Adria Otte creates music inspired from a diverse musical background that includes classical violin studies, rock bands, traditional Korean drumming, free improvisation, and experimental electronic music. As a multi-instrumentalist, she has performed improvised and composed works on violin, electric guitar, and both digital and analog electronics. As a sound designer and composer she contributes to dance and theater productions as well as collaborations with video and visual artists.

José María Francos (Lighting Designer) After a short career as a dancer and forced to leave his native Argentina for political reasons, Francos made the Bay Area his home. He has designed for Opera, Ballet and Theater among them Oakland Opera, Oakland Ballet, The Wall Flower Order, Joseph’s Papp  NYC/San Francisco Festival Latino, June Watanabe In Dance, Vanessa Redgrave’s Amnesty International Festival, Ellen Bromberg Ensemble, Joanna Haigood’s Zaccho Dance Theater, Robert Moses KIN, Dance Brigade, Dohee Lee Performance Projects, Amara Tabor Smith, Edris Cooper-Anifowoshe, NAKA Dance Theater and The Eastside Arts Alliance Artist In Resistance showcases and residencies. He worked for many years as Director of Production and Technical Director for Yerba Buena Center for the Arts in San Francisco from which he retired in 2017. Since then he has continued to work as a freelance theatrical designer.

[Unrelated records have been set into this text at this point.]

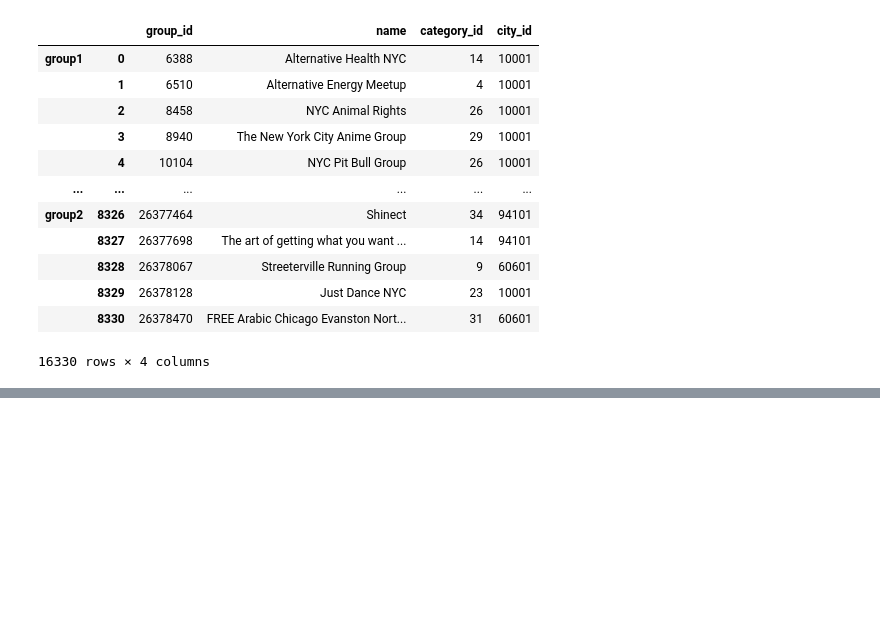
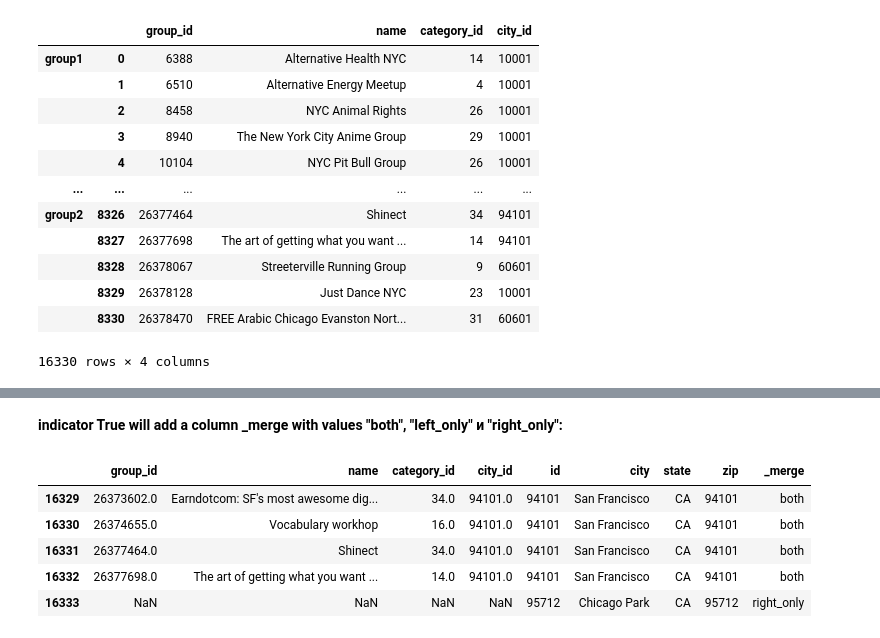
Before and after one commit to Kobzarko/PANDAS-IN-ACTION, a Jupyter notebook: Chapter 10 Merge Join Concat/main_10.ipynb, the cells around one changed output, grey strips where cells are left out. Drawn from its saved outputs; the diff is of its cells as text; code cells hidden in the pictures; blank space fills up the shorter version.

```diff
--- a/Chapter 10 Merge Join Concat/main_10.ipynb
+++ b/Chapter 10 Merge Join Concat/main_10.ipynb
@@ -100,0 +256,11 @@ pd.concat([groups1_df, groups2_df],keys=['group1','group2'])
+# %% [markdown]
+**indicator True will add a column _merge with values "both", "left_only" и "right_only":**
+# %%
+groups.merge(cities_df, how='outer', left_on='city_id', right_on='id', indicator=True).tail()
+# %% [output]
+|  | group_id | name | category_id | city_id | id | city | state | zip | _merge |
+| 16329 | 26373602.0 | Earndotcom: SF's most awesome dig... | 34.0 | 94101.0 | 94101 | San Francisco | CA | 94101 | both |
+| 16330 | 26374655.0 | Vocabulary workhop | 16.0 | 94101.0 | 94101 | San Francisco | CA | 94101 | both |
+| 16331 | 26377464.0 | Shinect | 34.0 | 94101.0 | 94101 | San Francisco | CA | 94101 | both |
+| 16332 | 26377698.0 | The art of getting what you want ... | 14.0 | 94101.0 | 94101 | San Francisco | CA | 94101 | both |
+| 16333 | NaN | NaN | NaN | NaN | 95712 | Chicago Park | CA | 95712 | right_only |
```
Also changed, not shown: parts of 51 cells of this notebook.
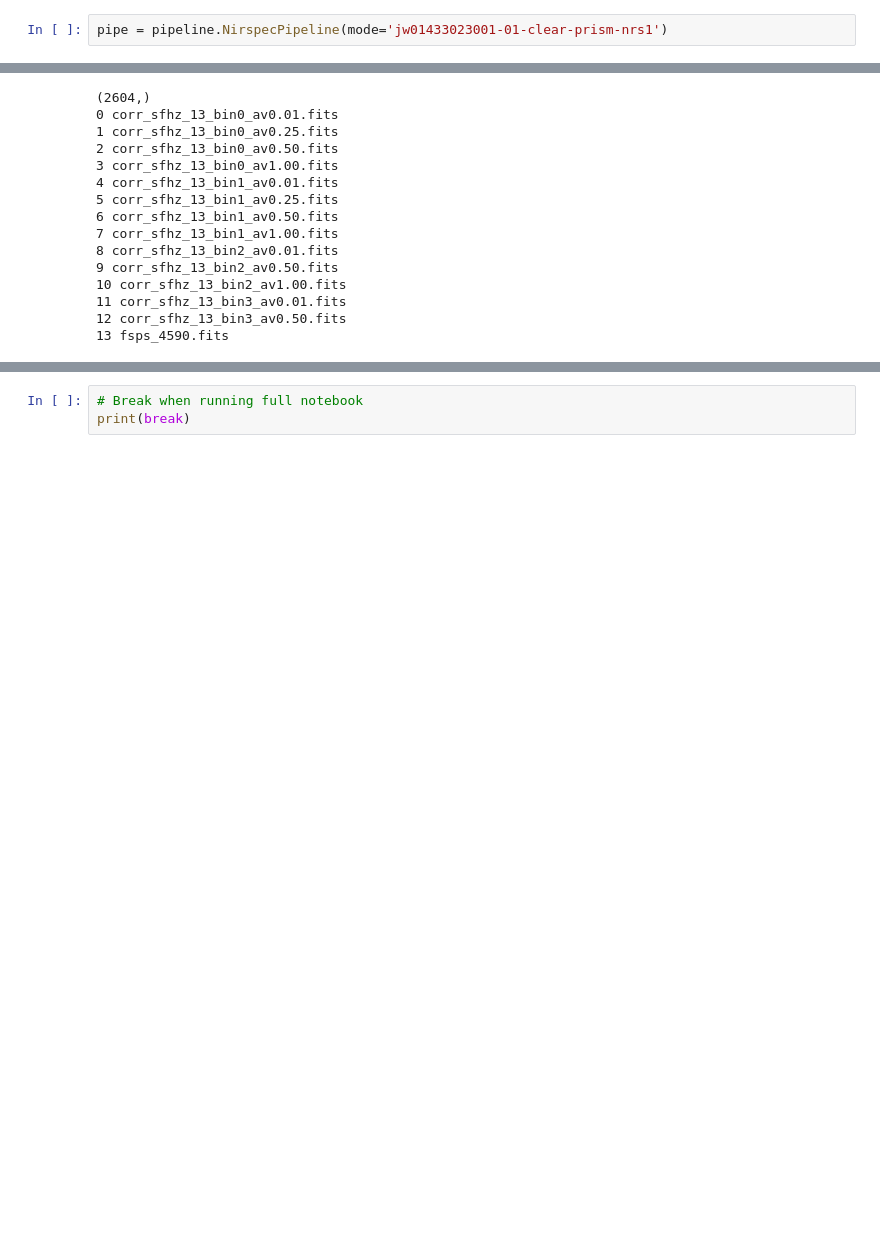
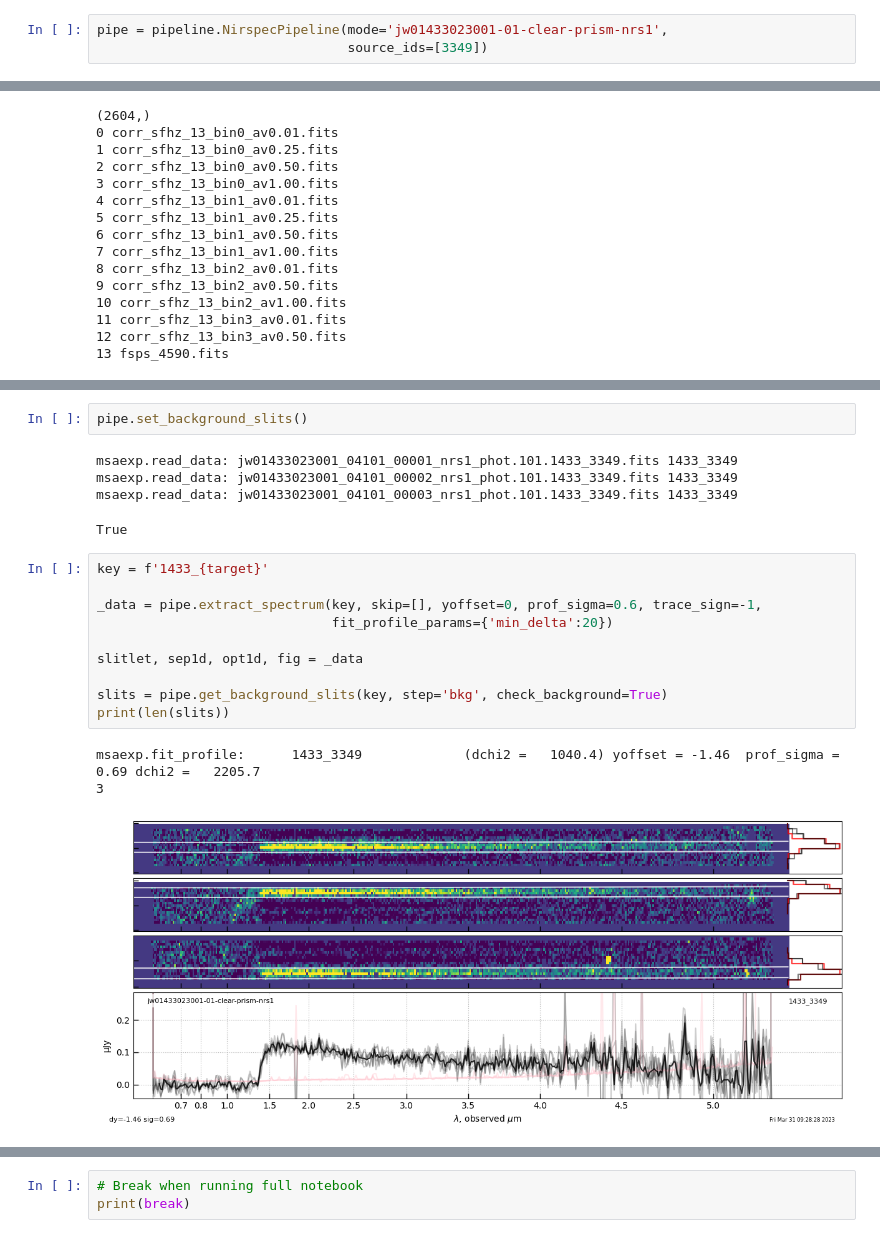
Before and after one commit to gbrammer/msaexp, a Jupyter notebook: docs/examples/drizzled-nirspec.ipynb, the cells around one changed output, grey strips where cells are left out. Drawn from its saved outputs; the diff is of its cells as text; blank space fills up the shorter version.

```diff
--- a/docs/examples/drizzled-nirspec.ipynb
+++ b/docs/examples/drizzled-nirspec.ipynb
@@ -113,3 +130,4 @@ jw01433023001-01-clear-prism-nrs2:
 # %%
-pipe = pipeline.NirspecPipeline(mode='jw01433023001-01-clear-prism-nrs1')
+pipe = pipeline.NirspecPipeline(mode='jw01433023001-01-clear-prism-nrs1',
+                                source_ids=[3349])
 # %% [output]
@@ -444,0 +509,21 @@ fig.savefig(f'{outroot}_{target}.{file_version}.flam.png')
+# %%
+pipe.set_background_slits()
+# %% [output]
+msaexp.read_data: jw01433023001_04101_00001_nrs1_phot.101.1433_3349.fits 1433_3349
+msaexp.read_data: jw01433023001_04101_00002_nrs1_phot.101.1433_3349.fits 1433_3349
+msaexp.read_data: jw01433023001_04101_00003_nrs1_phot.101.1433_3349.fits 1433_3349
+True
+# %%
+key = f'1433_{target}'
+
+_data = pipe.extract_spectrum(key, skip=[], yoffset=0, prof_sigma=0.6, trace_sign=-1,
+                              fit_profile_params={'min_delta':20})
+
+slitlet, sep1d, opt1d, fig = _data
+
+slits = pipe.get_background_slits(key, step='bkg', check_background=True)
+print(len(slits))
+# %% [output]
+msaexp.fit_profile:      1433_3349             (dchi2 =   1040.4) yoffset = -1.46  prof_sigma = 0.69 dchi2 =   2205.7
+3
+[figure, added]
```
Also changed, not shown: parts of 20 cells of this notebook.
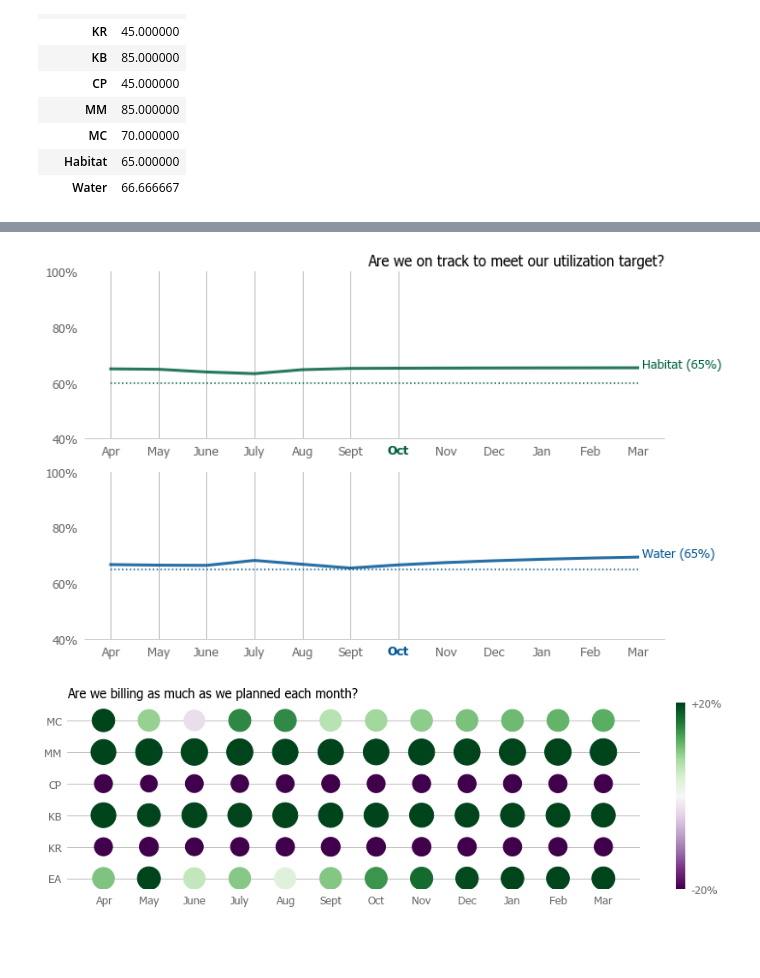
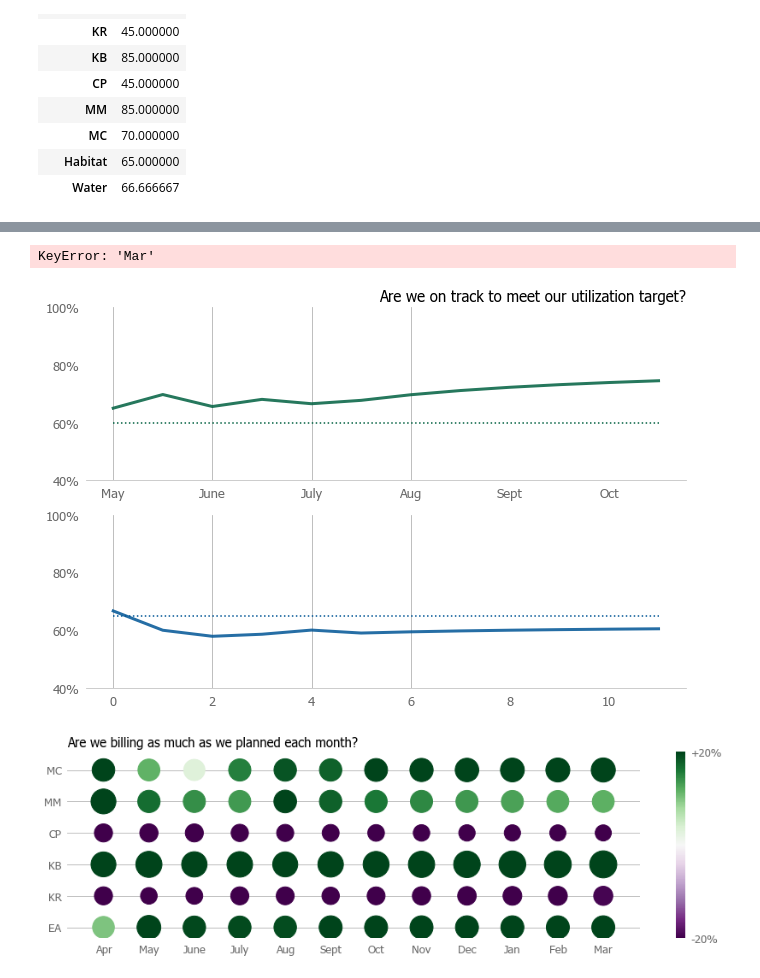
Before and after one commit to eanderson-ei/dev-env, a Jupyter notebook: notebooks/utilization-visualization.ipynb, the cells around one changed output, grey strips where cells are left out. Drawn from its saved outputs; the diff is of its cells as text; code cells hidden in the pictures; blank space fills up the shorter version.

```diff
--- a/notebooks/utilization-visualization.ipynb
+++ b/notebooks/utilization-visualization.ipynb
@@ -366,0 +387,2 @@ plt.show()
+# %%
+data= pd.read_excel()
@@ -369,7 +405,7 @@ plt.rcParams['font.sans-serif'] = 'Tahoma'
 plt.rcParams['font.family'] = 'sans-serif'
 plt.rcParams['font.size'] = 13
 
-data = projected_y.T
+# data = projected_y.T
 current_month = 6
 
 water_color= '#005595'
@@ -409,6 +445,9 @@ ax2.yaxis.set_major_locator(plt.MaxNLocator(3))
 # Format labels as percent
 ax1.yaxis.set_major_formatter(plt.FuncFormatter('{:.0f}%'.format))
 ax2.yaxis.set_major_formatter(plt.FuncFormatter('{:.0f}%'.format))
+
+# Set axis labels
+ax1.set_xticklabels(data['index'])
 
 # Add grid Lines
 ax1.yaxis.grid(False)
@@ -432,34 +471,35 @@ ax2.tick_params(axis='both', which='both', bottom=False, top=False, left=False,
 ax1.tick_params(colors='dimgrey')
 ax2.tick_params(colors='dimgrey')
 
 # Remove axes spines
 ax1.spines['top'].set_visible(False)
 ax1.spines['left'].set_visible(False)
 ax1.spines['right'].set_visible(False)
 ax1.spines['bottom'].set_visible(True)
 ax1.spines['bottom'].set_color('silver')
 
 ax2.spines['top'].set_visible(False)
 ax2.spines['left'].set_visible(False)
 ax2.spines['right'].set_visible(False)
 ax2.spines['bottom'].set_visible(True)
 ax2.spines['bottom'].set_color('silver')
 
 # Labels
 habitat_value = data.loc[months[-1], 'Habitat']
 water_value = data.loc[months[-1], 'Water']
 ax1.text(11.1, habitat_value, f'Habitat ({int(habitat_value)}%)', color=habitat_color)
 ax2.text(11.1, water_value, f'Water ({int(habitat_value)}%)', color=water_color)
 
 # Indicate current month
 ax1.get_xticklabels()[current_month].set_fontweight('bold')
 ax1.get_xticklabels()[current_month].set_color(habitat_color) #Black draws too much attention as new color
 ax2.get_xticklabels()[current_month].set_fontweight('bold')
 ax2.get_xticklabels()[current_month].set_color(water_color)
 
 plt.show()
 # %% [output]
+KeyError: 'Mar'
-[figure, old version]
+[figure, new version]
 # %%
 fig, ax3 = plt.subplots(figsize=[15,4])
 
@@ -506,7 +546,7 @@ plt.setp(plt.getp(cbar.ax.axes, 'yticklabels'), color='dimgrey')
 
 plt.show()
 # %% [output]
-[figure, old version]
+[figure, new version]
 # %%
 data = projected_y[:-2].T
 
```
Also changed, not shown: parts of 22 cells of this notebook, 2 other files.
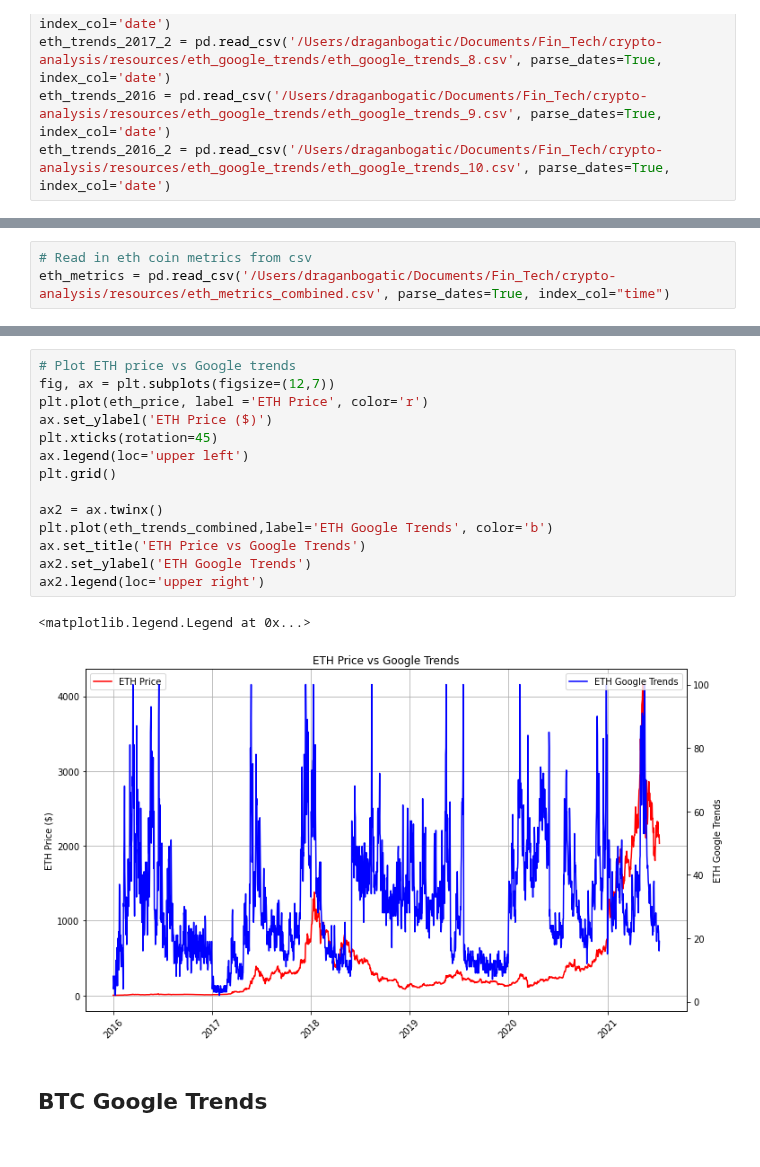
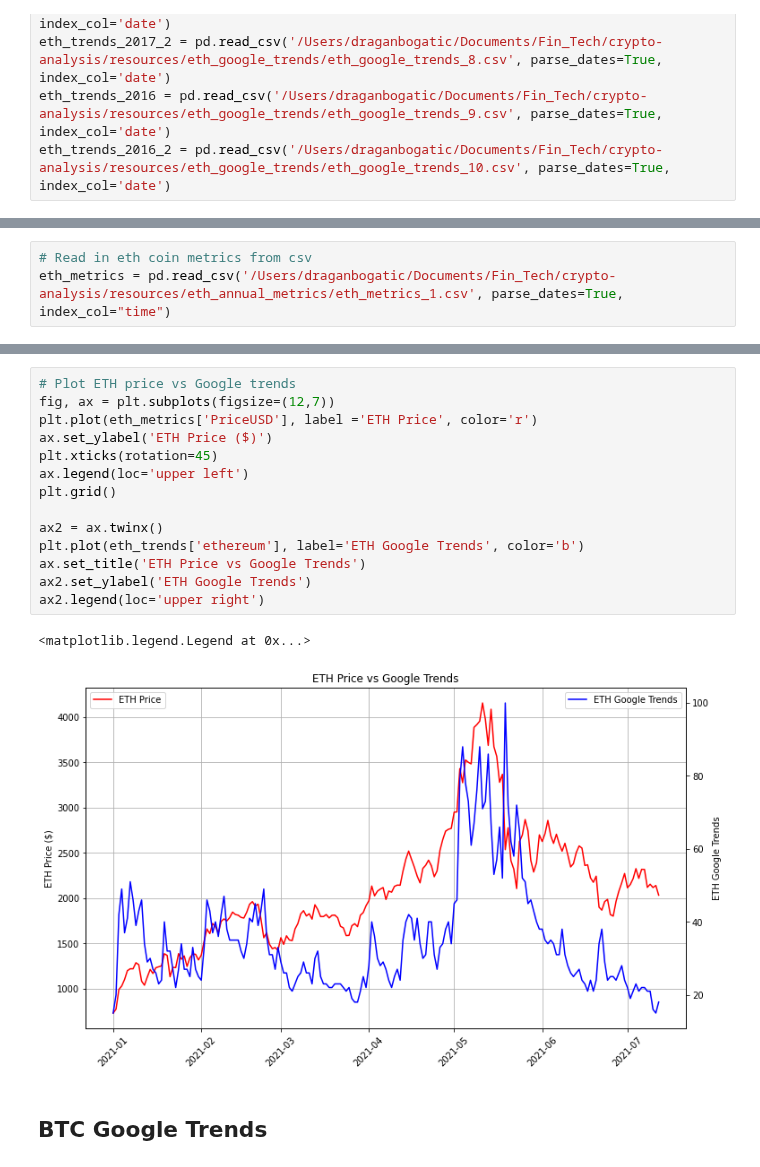
Before and after one commit to dbogatic/crypto-analysis, a Jupyter notebook: google_trends.ipynb, the cells around one changed output, grey strips where cells are left out. Saved outputs shown, nothing was run; the diff lists cells and outputs as text.

Commit message:
modified google trends timeframe

```diff
--- a/google_trends.ipynb
+++ b/google_trends.ipynb
@@ -62,6 +55,6 @@ eth_trends_combined
 # %%
 # Read in eth coin metrics from csv
-eth_metrics = pd.read_csv('/Users/draganbogatic/Documents/Fin_Tech/crypto-analysis/resources/eth_metrics_combined.csv', parse_dates=True, index_col="time")
+eth_metrics = pd.read_csv('/Users/draganbogatic/Documents/Fin_Tech/crypto-analysis/resources/eth_annual_metrics/eth_metrics_1.csv', parse_dates=True, index_col="time")
 # %%
 # Pull ETH prices from csv file
 eth_price = eth_metrics['PriceUSD']
@@ -77,20 +70,20 @@ Name: PriceUSD, dtype: float64
 # %%
 # Plot ETH price vs Google trends
 fig, ax = plt.subplots(figsize=(12,7))
-plt.plot(eth_price, label ='ETH Price', color='r')
+plt.plot(eth_metrics['PriceUSD'], label ='ETH Price', color='r')
 ax.set_ylabel('ETH Price ($)')
 plt.xticks(rotation=45)
 ax.legend(loc='upper left')
 plt.grid()
 
 ax2 = ax.twinx()
-plt.plot(eth_trends_combined,label='ETH Google Trends', color='b')
+plt.plot(eth_trends['ethereum'], label='ETH Google Trends', color='b')
 ax.set_title('ETH Price vs Google Trends')
 ax2.set_ylabel('ETH Google Trends')
 ax2.legend(loc='upper right')
 # %% [output]
 <matplotlib.legend.Legend at 0x...>
-[figure, old version]
+[figure, new version]
 # %% [markdown]
 ## BTC Google Trends
 # %%
```
Also changed, not shown: parts of 6 cells of this notebook, 8 other files.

Dana Kawano (Ritual Wear Designer and Scenic/Installation Visual Artist) is versed in a multitude of artistic mediums. Her focus is to create ‘visual landscapes’ of elaborate wearable and/or scenic art that incorporate textiles, found materials and traditional mediums while integrating cultural/ritual layering to tell the story.

Emily Encina is a queer, mixed Corean in diaspora. For the past 5 years with the support of Dohee Lee, they have been cultivating a relationship to ancestors and spirit through community ritual, traditional Corean drumming, movement arts and videomaking.

JaeEun Jun (they/them) is continually exploring what liberation, decolonizing and wholeness means as a corean person in diaspora on turtle island through music and sound, legal advocacy with communities impacted by incarceration, and building relationships with plants, seeds, ancestors and their stories.


Puri Arts MU-Chilseong Saenamgut (Duringut): Ritual for Sickness performance is supported by Gibney Dance, Yerba Buena Center for the Arts, REDCAT, Eastside Arts Alliance, Hewlett 50 Arts Commission in Music, NEFA National Dance Project, Guggenheim Foundation, AHL Foundation 2021 Art Fellowship, California Arts Council, Creative Work Fund, Creative Capital, and the Puri Arts community.

COVID-19 Safety Policies at Gibney Center

Masks are required for all audience members attending live performances at Gibney Center. Proof of vaccination is no longer required. Nonetheless, Gibney encourages all who are eligible to maintain up-to-date vaccination status in accordance with CDC Guidelines.

Photo by Scott Tsuchitani.